*** Records provided
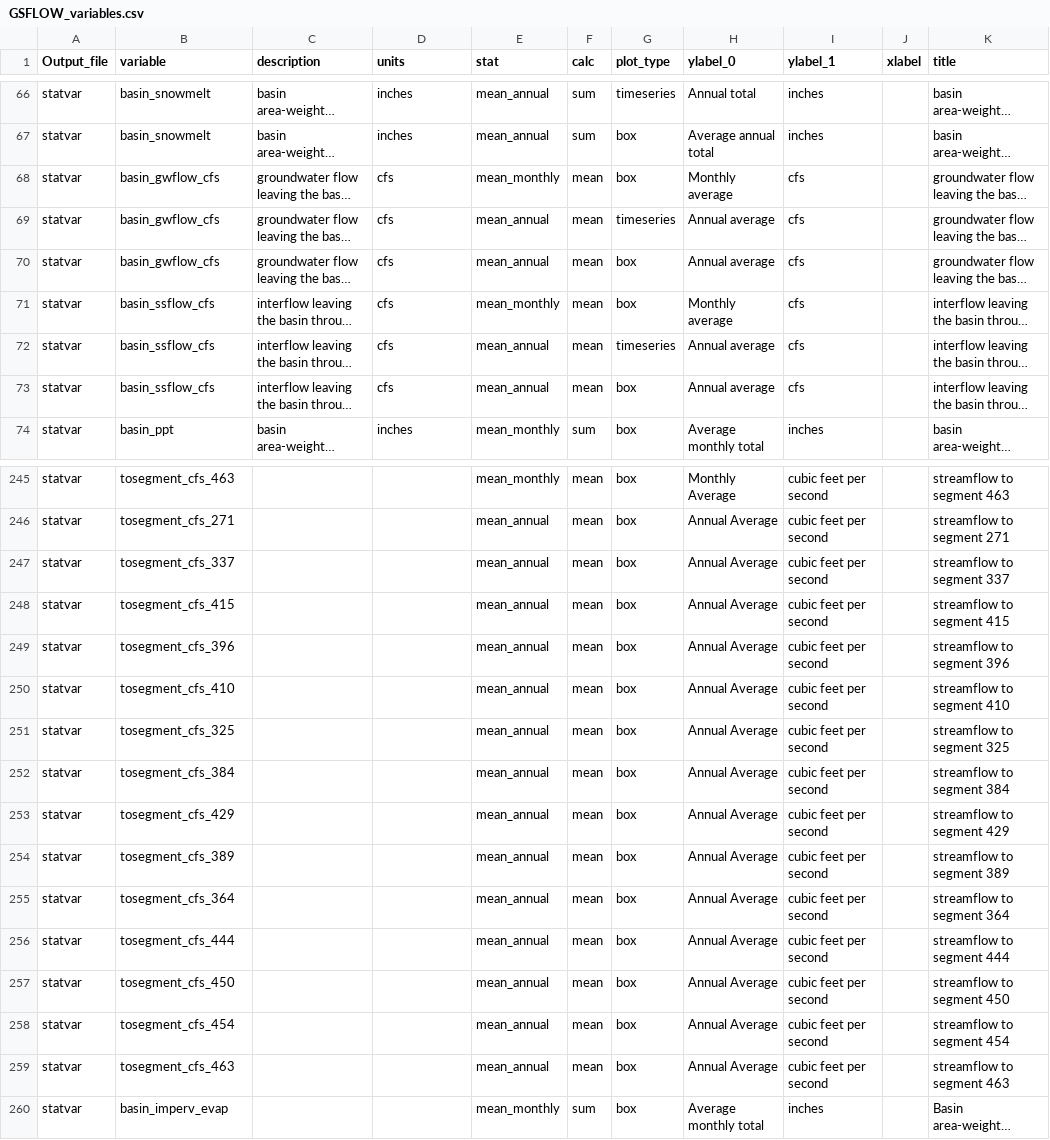
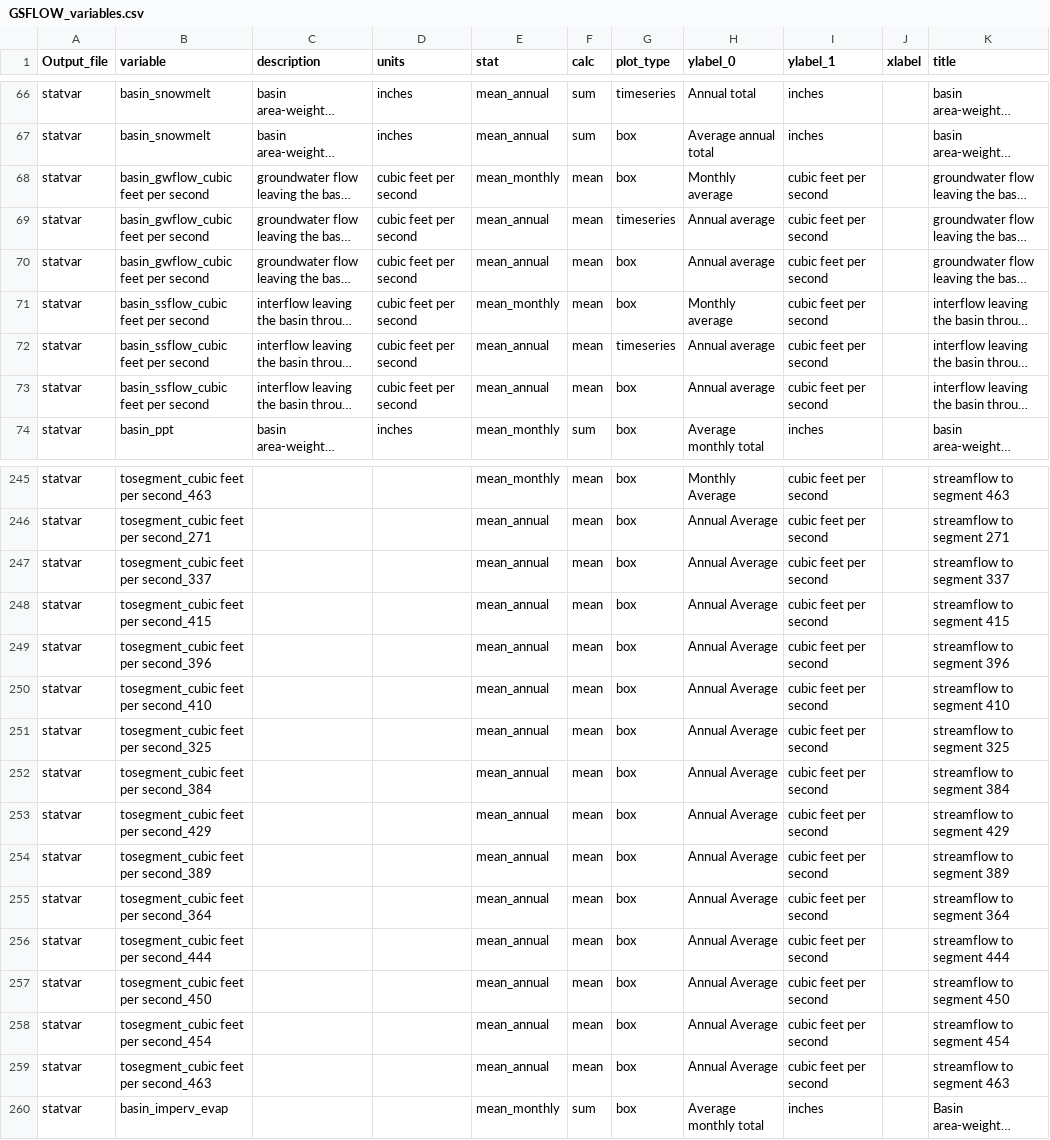
Before and after one commit to aleaf/GSFLOW_climate_utils, a CSV file: Postprocessing/GSFLOW_variables.csv, drawn as a sheet; only a part is shown, gaps mark what is left out; long unchanged cells end in …; the diff covers the shown part only; the diff names each change by its address in the sheet, - before the commit and + after, or states it on an @@ line.

```diff
--- a/Postprocessing/GSFLOW_variables.csv
+++ b/Postprocessing/GSFLOW_variables.csv
-B68:B70 (variable): basin_gwflow_cfs
+B68:B70 (variable): basin_gwflow_cubic feet per second
-D68:D73 (units): cfs
+D68:D73 (units): cubic feet per second
-I68:I73 (ylabel_1): cfs
+I68:I73 (ylabel_1): cubic feet per second
-B71:B73 (variable): basin_ssflow_cfs
+B71:B73 (variable): basin_ssflow_cubic feet per second
-B245 (variable): tosegment_cfs_463
+B245 (variable): tosegment_cubic feet per second_463
-B246 (variable): tosegment_cfs_271
+B246 (variable): tosegment_cubic feet per second_271
-B247 (variable): tosegment_cfs_337
+B247 (variable): tosegment_cubic feet per second_337
-B248 (variable): tosegment_cfs_415
+B248 (variable): tosegment_cubic feet per second_415
-B249 (variable): tosegment_cfs_396
+B249 (variable): tosegment_cubic feet per second_396
-B250 (variable): tosegment_cfs_410
+B250 (variable): tosegment_cubic feet per second_410
-B251 (variable): tosegment_cfs_325
+B251 (variable): tosegment_cubic feet per second_325
-B252 (variable): tosegment_cfs_384
+B252 (variable): tosegment_cubic feet per second_384
-B253 (variable): tosegment_cfs_429
+B253 (variable): tosegment_cubic feet per second_429
-B254 (variable): tosegment_cfs_389
+B254 (variable): tosegment_cubic feet per second_389
-B255 (variable): tosegment_cfs_364
+B255 (variable): tosegment_cubic feet per second_364
-B256 (variable): tosegment_cfs_444
+B256 (variable): tosegment_cubic feet per second_444
-B257 (variable): tosegment_cfs_450
+B257 (variable): tosegment_cubic feet per second_450
-B258 (variable): tosegment_cfs_454
+B258 (variable): tosegment_cubic feet per second_454
-B259 (variable): tosegment_cfs_463
+B259 (variable): tosegment_cubic feet per second_463
```
Also changed, not shown: 42 edited cells elsewhere in this file, 3 other files.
******
Task details: Show all lines from the entries that hold "Postprocessing".

Response for this exercise:
Before and after one commit to aleaf/GSFLOW_climate_utils, a CSV file: Postprocessing/GSFLOW_variables.csv, drawn as a sheet; only a part is shown, gaps mark what is left out; long unchanged cells end in …; the diff covers the shown part only; the diff names each change by its address in the sheet, - before the commit and + after, or states it on an @@ line.
--- a/Postprocessing/GSFLOW_variables.csv
+++ b/Postprocessing/GSFLOW_variables.csv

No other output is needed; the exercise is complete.